Thursday, September 9, 2010

Balancing Acts

As of last week, I am officially a home-schooler. Or, as of the moment I returned the call from La Ballona Elementary School and told the secretary that my daughter wouldn't be attending second grade. "Good luck" she said, when I shared my plan. Then I was officially a home-schooler.

Two weeks into being entirely responsible for the education for another human being, I am conscious that the discussion around education in contemporary society is based in anxiety. Anxiety about the future. Anxiety about the fact that the United States/the American Dream is not what it once was. Anxiety about how to survive. About how to live. About what a person needs to thrive. Anxiety about the absences or flaws in one's own life that one doesn't want to pass on to the next generation.

I am guilty of all of this.

I surf many mind-waves in the course of the average day. I take a deep breath and visualize a wave rolling up beneath my board, catching that wave and speeding towards shore with the force of the tide beneath me. During the good moments of teaching, my children are the wave and I can catch their force and ride it, too, in the right direction. Being with children, like being with water, is about being present.

But as a surfing instructor laid it out for me one day; surfing is a balance between surrender and the aggressive attack of something larger and more powerful than one's self. And such it is with children as well.

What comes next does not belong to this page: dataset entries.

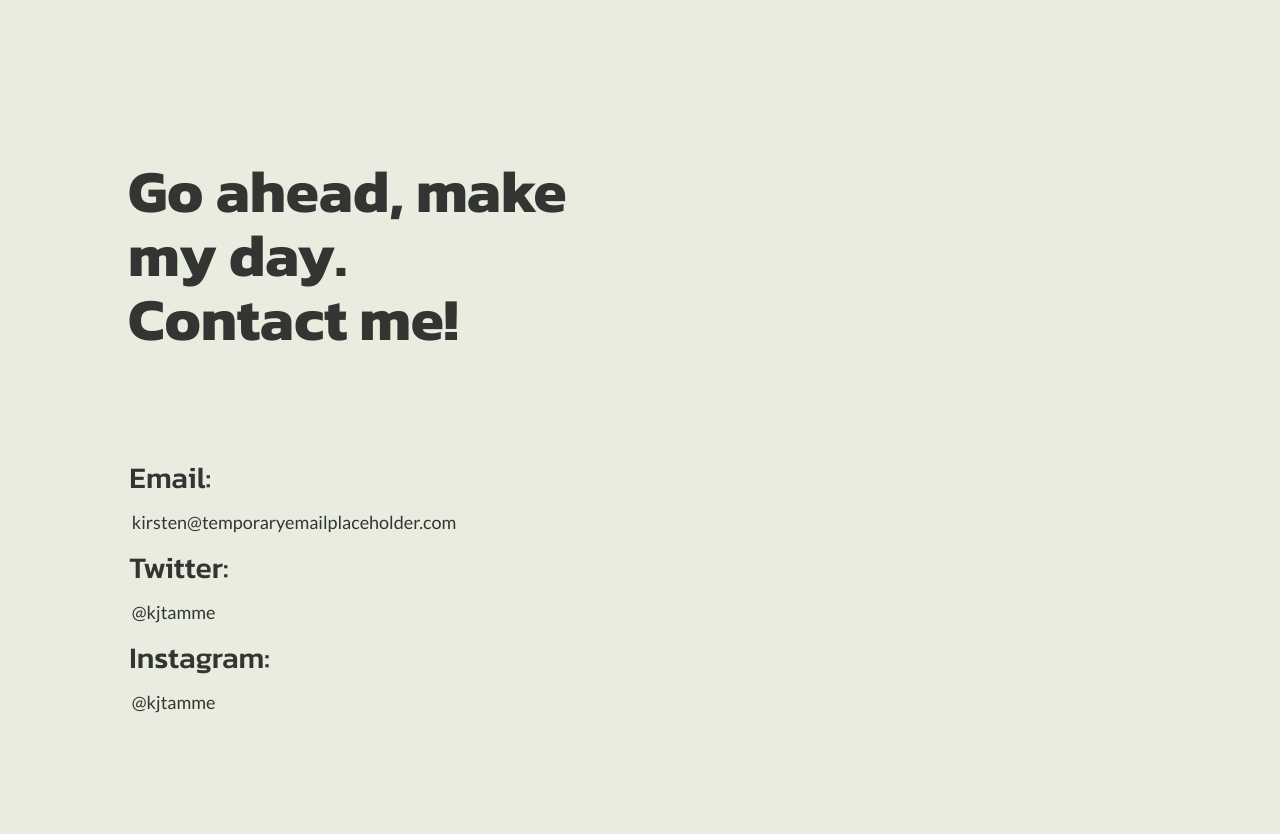
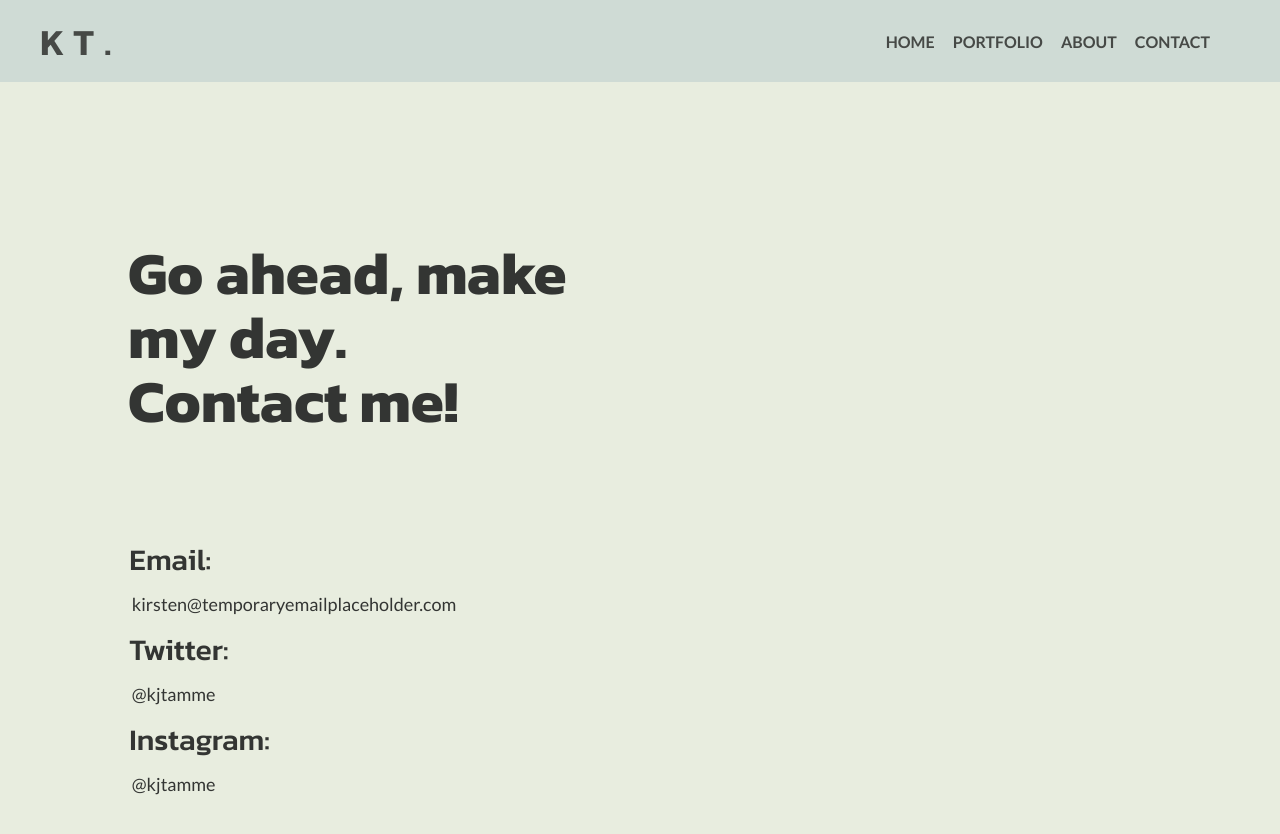
Before and after one commit to Kirstface/kirsten-portfolio, a plain HTML site: page contact.html in a window 1280 px wide. Shown: the top 834 px of the page. Drawn offline with nearby package versions, Linux system fonts and the light colour scheme.

Commit message:
Navigation started!

```diff
--- a/contact.html
+++ b/contact.html
@@ -21,6 +21,19 @@
   </head>
   <body>
     <div class="wrapper">
+      <nav class="topMenu d-flex justify-content-between">
+        <div class="logoSection">
+          <h3 class="topMenuLogo">KT.</h3>
+        </div>
+        <div class="menuSection">
+          <ul class="ulTopMenu">
+            <li class="liTopMenu">HOME</li>
+            <li class="liTopMenu">PORTFOLIO</li>
+            <li class="liTopMenu">ABOUT</li>
+            <li class="liTopMenu">CONTACT</li>
+          </ul>
+        </div>
+      </nav>
       <div class="contactMainContainer">
         <div class="contactHeadContainer">
           <h1 class="mainTitle contacth1">
--- a/src/style.css
+++ b/src/style.css
@@ -22,15 +22,10 @@ h5 {
 }
 
 h3 {
-  background-color: var(--secondary-background-color);
   color: var(--secondary-font-color);
   font-weight: 600;
   font-size: 37px;
   letter-spacing: 10px;
-  padding: 20px 0px !important;
-  margin: 0;
-  text-align: left;
-  margin-left: 20px;
 }
 
 h1 {
@@ -67,6 +62,14 @@ img {
 
 a {
   text-decoration: none;
+}
+
+.h3logo {
+  background-color: var(--secondary-background-color);
+  padding: 20px 0px !important;
+  margin: 0;
+  text-align: left;
+  margin-left: 20px;
 }
 
 .mainTitle {
@@ -576,6 +579,34 @@ a:hover {
   cursor: pointer;
 }
 
+.topMenu {
+  background-color: #cfdbd5;
+  padding: 0px 0px;
+  width: 100%;
+}
+
+.ulTopMenu {
+  padding: 0;
+  margin-top: 20px;
+  margin-right: 70px;
+}
+
+.liTopMenu {
+  display: inline;
+  list-style: none;
+  line-height: 43px;
+  margin-left: 15px;
+  font-weight: 600;
+  font-family: "Lato", sans-serif;
+  color: var(--secondary-font-color);
+}
+
+.topMenuLogo {
+  padding-left: 40px;
+  padding-top: 20px;
+  padding-bottom: 10px;
+}
+
 @media (max-width: 576px) {
   .mainTitle,
   h3,
```
Also changed, not shown: index.html (+1 -1 lines).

The unending question then, for both water and little humans, is when to be present and go with the flow and when to bring certainty, force and intention? When do I discipline my daughter to sit up straight, brush her teeth and do the things she doesn't want to do but are important, i.e. math? When do I nurture her inclination to dawdle around tree roots and speak in a quiet voice to insects and fish?

Which will help her more to thrive in an increasingly uncertain world? How do I get this thing to balance?


  1. The feeling of being present is the best feeling. And you're right, it happens with kids just like with surfing. I seek that in sports --when you're on the water (or the mountain), you have to be present, you have no choice. It's such a relief (and a high) when my brain goes there, to that place where it notices everything, where time slows down and I can feel everything and see everything. I wish I was always in that space with my kids. I can't be tired or distracted or pissed off. It's much harder than with that wave, because the wave forces you to tune in.

  2. Like you I'm often on a mind wave. But I never thought about comparing the necessity (and the payoff) of being present when you're out in the water to the ways that such presence pays off when I'm with the kids. So often I suddenly "snap into it" and realize I've been mentally somewhere else when I should be "with" my children. I think I crave surfing in a way that I don't crave "fatherhood" partly because of the way that it wipes every other concern away and leaves me 100% focused. But I'd like to be able to apply that focus more often to parenting.

  3. Matt, I hadn't realized you'd been writing all these comments until I figured out there was a comments tab on my dashboard that would let me see all of them. Hello, learning curve.

    Don't "crave" fatherhood? I hope you're not beating yourself up about that one.Where surfing may wipe away every concern, doesn't parenthood confront you with every concern and then throw a few extra in just for kicks?